There is no nation-wide plastic ban in the USA. However, several states announced a ban on most types of disposable bags. In 2016, California passed the first statewide ban on single-use plastic, as well as a 10-cent tax on paper or reusable bags.

Other states include Hawaii, New York and as well as the territories of American Samoa, Guam, Northern Mariana Islands, US Virgin Islands, and Puerto Rico.

New York plastic bags ban
New York bans plastic bags. Image source: Pixabay / BrightVibes

There have also been plastic bag bans implemented in cities like Seattle, Boston, San Diego and Washington, D.C., and some states like Maine, Vermont, and Maryland.

However, this has led to clashing over whether it’s legal to ban plastic in some cities and states, placing a ban on ban. The plastic industry is putting a lot of their money on preemption to make it illegal to ban single-use plastics.

Plastic Pollution Is a Global Challenge

Countries around the globe are joining the initiative in banning harmful plastics. The United Nations reports that 180 countries reached an agreement to reduce single-use plastics that make it to the ocean and is harmful to marine wildlife by imposing bans or taxes.

In 2002, Bangladesh was the first country to ban plastic bags. The Indian government announced that will eliminate single-use plastics by 2022. Since 2017, Kenya has implemented the strict plastic bag ban for selling, producing or using plastic bags that could end up with imprisonment of up to four years or fines of $40,000. Single-use plastic bags have been prohibited in New Zealand starting on July 1, 2019.

Chili was the first country to ban nationwide single-use plastics in Latin America, followed by Colombia and Panama. Costa Rica pledged to abandon disposable plastics by 2021. Other countries and cities in Latin America and the Caribbean use taxes, bans and innovative approaches.

The Impact of Plastic on the Environment

A large number of plastics floats in the ocean in goliath islands of plastic waste. As indicated by the World Economic Forum, 90 percent of the plastic winding up in the oceans, and that presently there are 50 million tons of plastic in the world’s oceans.

Obscure amounts have degraded into tiny toxic microplastic particles that act similarly as microbeads, drawing in and restricting different toxins and making themselves increasingly dangerous. While it floats and breaks down, the plastic drains marine-toxic synthetic compounds into the water. Microparticles of plastic end up in the stomachs of marine creatures, birds and, in a human organism too.

single-use plastic ban
Sea lion tangled in plastic. Photo credit: Pxfuel

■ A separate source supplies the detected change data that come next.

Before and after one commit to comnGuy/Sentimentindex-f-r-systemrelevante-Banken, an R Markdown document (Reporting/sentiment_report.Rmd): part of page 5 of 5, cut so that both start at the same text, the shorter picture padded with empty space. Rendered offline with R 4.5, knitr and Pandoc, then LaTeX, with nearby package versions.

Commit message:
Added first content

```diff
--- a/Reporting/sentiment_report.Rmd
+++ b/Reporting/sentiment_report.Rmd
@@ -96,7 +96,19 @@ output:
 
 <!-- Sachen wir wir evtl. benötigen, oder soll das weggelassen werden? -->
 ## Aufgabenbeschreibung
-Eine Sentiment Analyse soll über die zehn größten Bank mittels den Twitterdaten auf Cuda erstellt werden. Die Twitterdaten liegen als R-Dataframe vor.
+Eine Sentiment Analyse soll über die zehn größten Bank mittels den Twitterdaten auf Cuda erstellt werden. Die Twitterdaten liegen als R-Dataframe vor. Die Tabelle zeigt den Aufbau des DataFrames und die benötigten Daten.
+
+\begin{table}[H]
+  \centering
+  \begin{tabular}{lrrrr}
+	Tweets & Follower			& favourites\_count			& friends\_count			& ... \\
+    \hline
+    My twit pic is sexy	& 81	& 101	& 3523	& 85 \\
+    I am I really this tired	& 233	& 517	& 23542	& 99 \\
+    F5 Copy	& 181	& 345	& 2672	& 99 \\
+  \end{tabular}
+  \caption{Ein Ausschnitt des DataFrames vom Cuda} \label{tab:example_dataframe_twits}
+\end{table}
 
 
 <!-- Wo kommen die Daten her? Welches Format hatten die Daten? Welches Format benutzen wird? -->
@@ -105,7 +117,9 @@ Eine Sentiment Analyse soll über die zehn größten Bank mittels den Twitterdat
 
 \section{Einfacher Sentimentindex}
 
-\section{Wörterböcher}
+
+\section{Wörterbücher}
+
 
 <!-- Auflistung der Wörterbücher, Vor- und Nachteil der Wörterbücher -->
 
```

The impacts of plastic bags and bottle caps on seabirds, turtles, seals, whales, and different species are graphically shown by their death from starvation after erroneously expending the plastic or from getting tangled up in it.

These toxic substances are presently being found in our circulation system and the most recent research has discovered them to upset the Endocrine framework which can cause cancer, infertility, birth defects, impaired immunity, and numerous different sicknesses.

In conclusion, we need to consider changing our everyday shopping habits such as excessive consumption and minimizing single-use plastic waste. Before buying anything containing plastic parts, consider alternatives, including packaging. You can find more recycling tips here.

What are other ways to avoid using single-use plastics? Do you use them when you go shopping? Do they help you minimize your expenses or vice versa? Please share your comments or questions below.